- [Provided records]

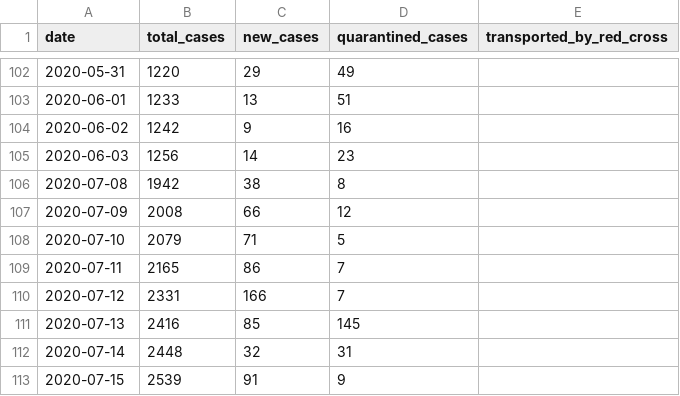
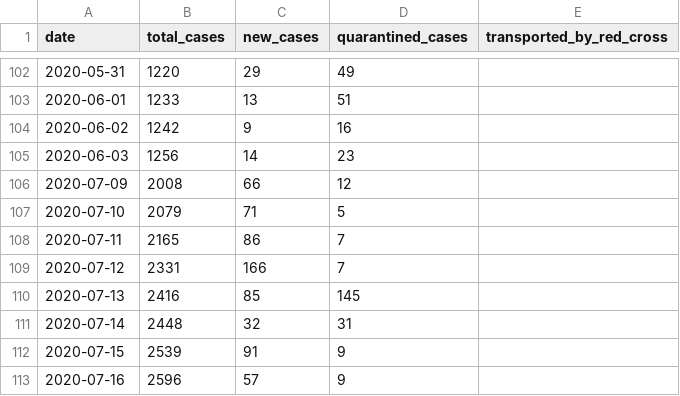
Before and after one commit to j3k0/corona-ministryinfo-gov-lb-fetcher, a CSV file: daily_data.csv, drawn as a sheet; only a part is shown, gaps mark what is left out; the shorter side is filled out with more unchanged rows; the diff names each change by its address in the sheet, - before the commit and + after, or states it on an @@ line.

Commit message:
Update 2020-08-07

```diff
--- a/daily_data.csv
+++ b/daily_data.csv
-row 106: 2020-07-08 | 1942 | 38 | 8
```
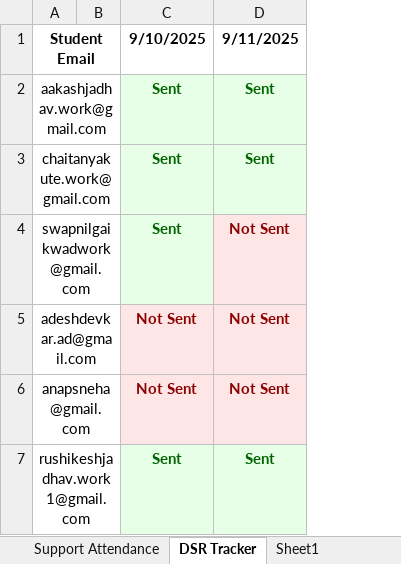
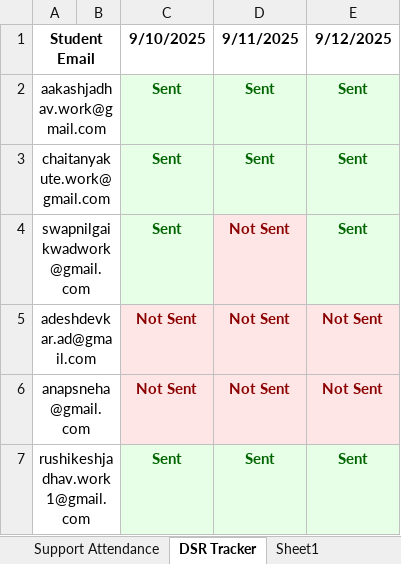
Before and after one commit to SourceCode-code/Source_and_Code_Batch_4_Master, an Excel workbook: Trackers/Atendance tracker.xlsx, sheet DSR Tracker, drawn as a sheet; values as stored, in another font and other column widths than the file's, no borders; the diff names each change by its address in the sheet, - before the commit and + after, or states it on an @@ line.

```diff
--- a/Trackers/Atendance tracker.xlsx (sheet DSR Tracker)
+++ b/Trackers/Atendance tracker.xlsx (sheet DSR Tracker)
+column E (9/12/2025), rows 2-7: Sent | Sent | Sent | Not Sent | Not Sent | Sent
```
Also changed, not shown: sheet Support Attendance, 1 other file.
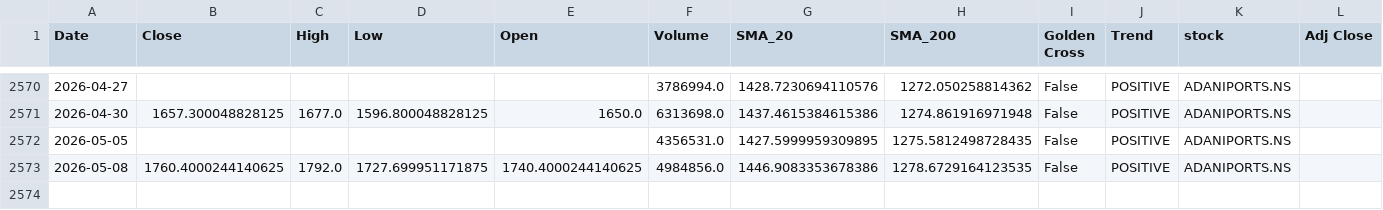
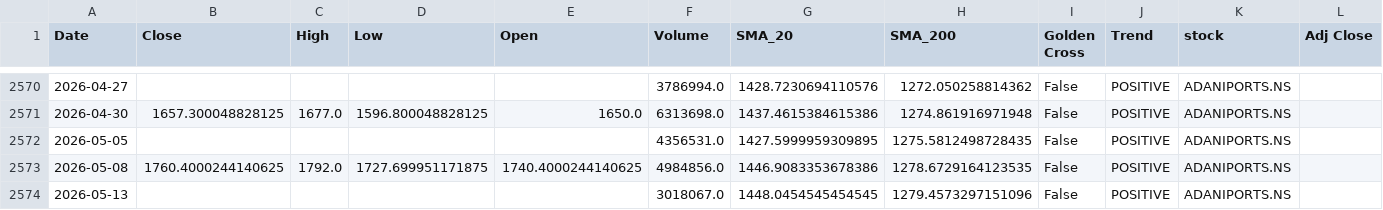
Before and after one commit to sohamdeshpande/nifty-analysis, a CSV file: data/ADANIPORTS.NS.csv, drawn as a sheet; only a part is shown, gaps mark what is left out.

```diff
--- a/data/ADANIPORTS.NS.csv
+++ b/data/ADANIPORTS.NS.csv
@@ -2573 +2573,2 @@ Date,Close,High,Low,Open,Volume,SMA_20,SMA_200,Golden Cross,Trend,stock,Adj Clos
 2026-05-08,1760.4000244140625,1792.0,1727.699951171875,1740.4000244140625,4984856.0,1446.9083353678386,1278.6729164123535,False,POSITIVE,ADANIPORTS.NS,
+2026-05-13,,,,,3018067.0,1448.0454545454545,1279.4573297151096,False,POSITIVE,ADANIPORTS.NS,
```
Also changed, not shown: data/BHARTIARTL.NS.csv, data/HINDUNILVR.NS.csv, 46 other files.
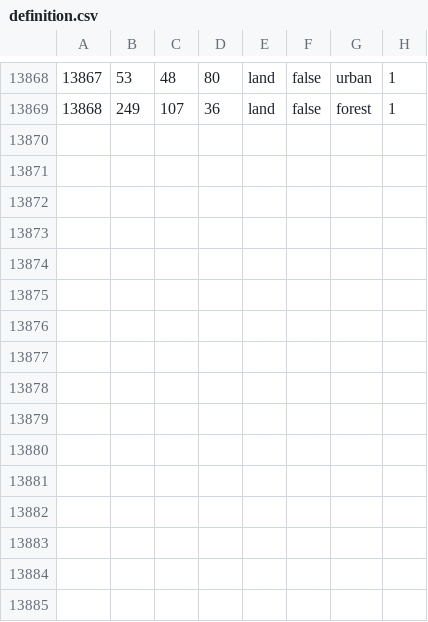
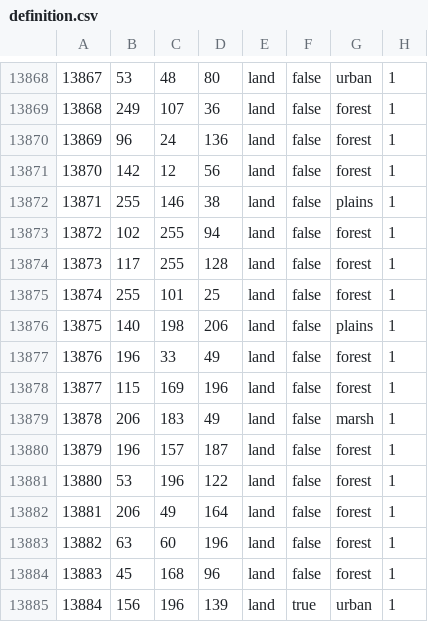
Before and after one commit to 777Frend777/In-the-name-of-tsar-redux-github, a CSV file: map/definition.csv, drawn as a sheet; only a part is shown, gaps mark what is left out; the diff names each change by its address in the sheet, - before the commit and + after, or states it on an @@ line.

```diff
--- a/map/definition.csv
+++ b/map/definition.csv
+row 13870: 13869 | 96 | 24 | 136 | land | false | forest | 1
+row 13871: 13870 | 142 | 12 | 56 | land | false | forest | 1
+row 13872: 13871 | 255 | 146 | 38 | land | false | plains | 1
+row 13873: 13872 | 102 | 255 | 94 | land | false | forest | 1
+row 13874: 13873 | 117 | 255 | 128 | land | false | forest | 1
+row 13875: 13874 | 255 | 101 | 25 | land | false | forest | 1
+row 13876: 13875 | 140 | 198 | 206 | land | false | plains | 1
+row 13877: 13876 | 196 | 33 | 49 | land | false | forest | 1
+row 13878: 13877 | 115 | 169 | 196 | land | false | forest | 1
+row 13879: 13878 | 206 | 183 | 49 | land | false | marsh | 1
+row 13880: 13879 | 196 | 157 | 187 | land | false | forest | 1
+row 13881: 13880 | 53 | 196 | 122 | land | false | forest | 1
+row 13882: 13881 | 206 | 49 | 164 | land | false | forest | 1
+row 13883: 13882 | 63 | 60 | 196 | land | false | forest | 1
+row 13884: 13883 | 45 | 168 | 96 | land | false | forest | 1
+row 13885: 13884 | 156 | 196 | 139 | land | true | urban | 1
```
Also changed, not shown: 15 other files.
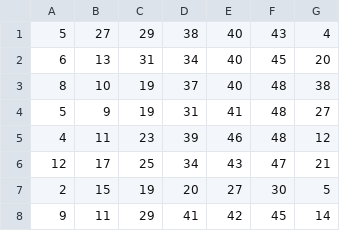
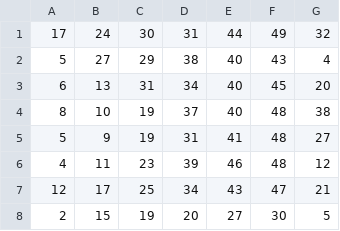
Before and after one commit to Websolution-sg/4D_Predictor, a CSV file: totoResult.csv, drawn as a sheet; only a part is shown; the shorter side is filled out with more unchanged rows.

```diff
--- a/totoResult.csv
+++ b/totoResult.csv
@@ -1 +1,2 @@
+17,24,30,31,44,49,32
 5,27,29,38,40,43,4
```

- [What is required] Produce the lines from the first line of the entries through the line that contains "Update 2020-08-07", exactly, leaving the pictures behind.

- [Exercise output]
Before and after one commit to j3k0/corona-ministryinfo-gov-lb-fetcher, a CSV file: daily_data.csv, drawn as a sheet; only a part is shown, gaps mark what is left out; the shorter side is filled out with more unchanged rows; the diff names each change by its address in the sheet, - before the commit and + after, or states it on an @@ line.

Commit message:
Update 2020-08-07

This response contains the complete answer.